Debian 12 “Bookworm” has been released after 10 months of development. It comes with long-term kernel 6.1 and almost 64,500 updated software packages, with over 11,000 of them being new. One of the significant changes in this release is improved firmware handling. Proprietary firmware has been moved to a separate repository for the APT package manager, making it easier to update non-free firmware. Furthermore, non-free firmware has been integrated into the official installation media, which may damage the open-source-only dogma.
In addition, Debian 12 has dropped an insecure apt-key for managing repository signatures. This tool was deprecated in the Debian’s predecessors, and now, the new Debian has put an end to it with apt-key managing all public keys centrally.
KDE Plasma 5.27 and GNOME 43 are the desktop environments for Bookworm, along with Xfce 4.18, LXDE 11, and MATE 1.26. However, GNOME’s switch to GTK4 has made it difficult for screen readers to work on it. Thus, Debian recommends screen reader users to switch to the MATE desktop.
Debian 12 does not use os-prober by default, making it easier for the update to not cause any complications. It also runs on different architectures, including 64-bit and 32-bit PCs, ARM EABI, ARM Hard Float, MIPS-based systems, PowerPC systems, and even an IBM mainframe System z.

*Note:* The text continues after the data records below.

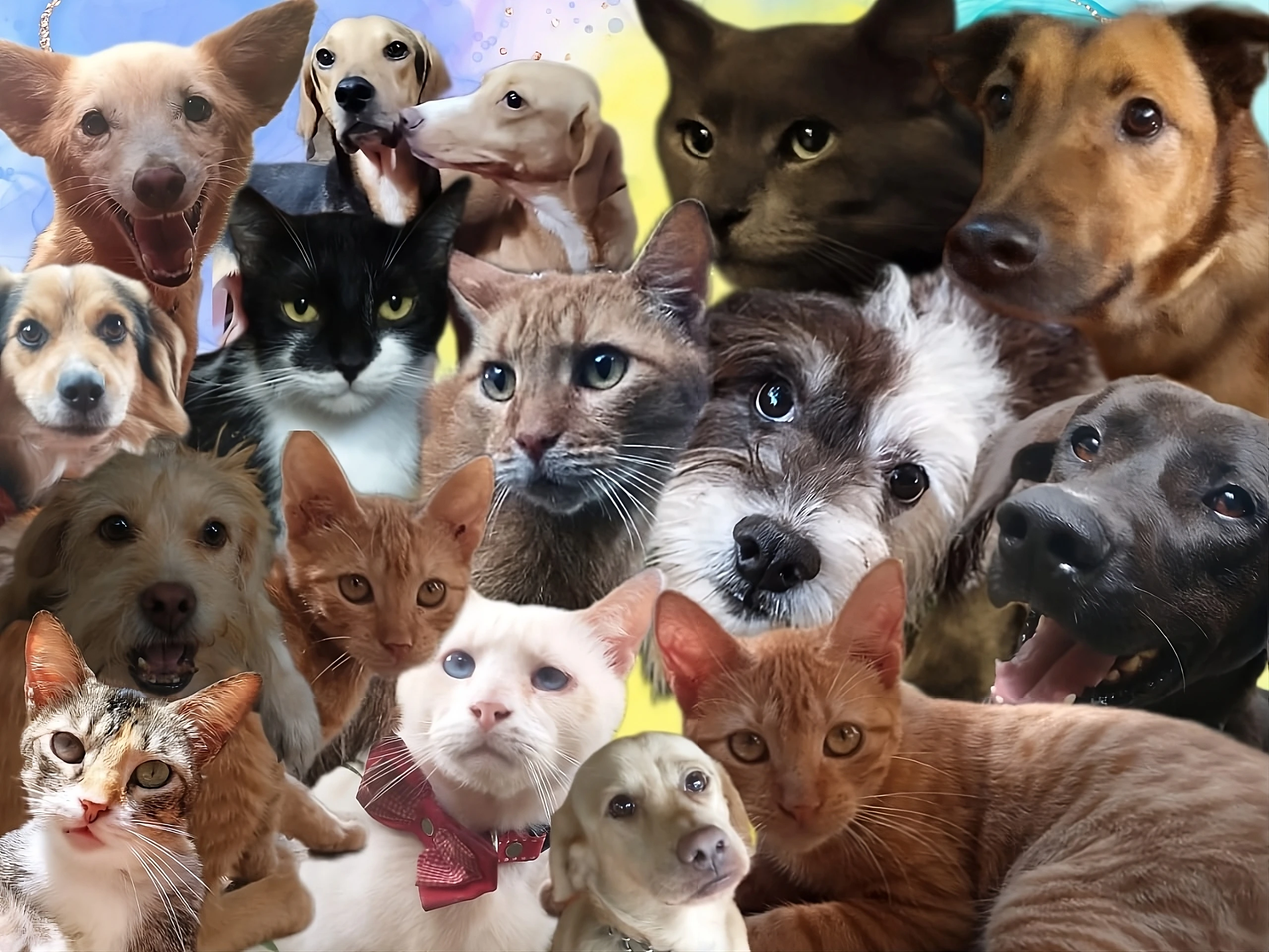
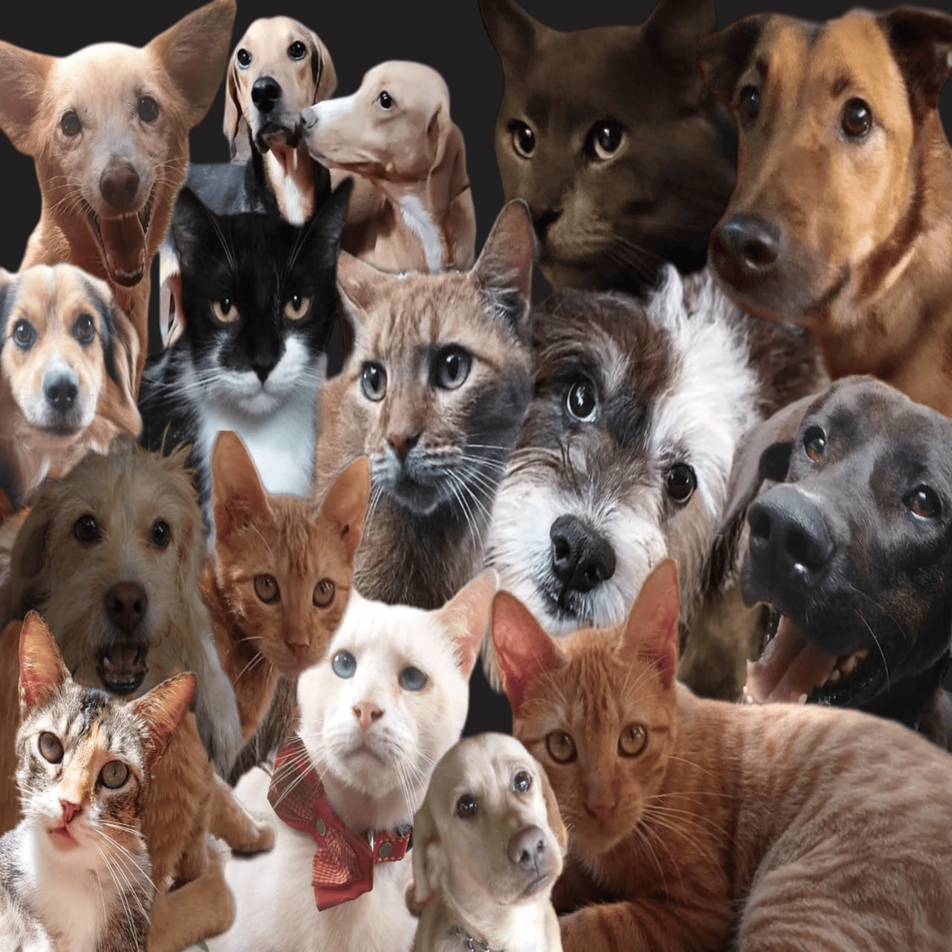
imagenes del carrusel nuevo tamaño

diff --git a/styles/hero.css b/styles/hero.css
@@ -31,8 +31,9 @@
 /* imagen del hero */
 #hero .c-img {
   width: 100%;
-  height: 95vh;
+  /* height: 95vh; */
   object-fit: cover;
+  max-height: 95vh;
 }
 
 /* contenedor del texto encima del hero */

Debian 12 is a solid makeover of the Linux distribution, positioning itself conservatively and stably for the next few years. Users can upgrade from its predecessors, Debian 10 “Buster” and Debian 11 “Bullseye,” but those two will continue to receive updates until 2024 and 2026, respectively. Debian 12 Bookworm can be downloaded from debian.org.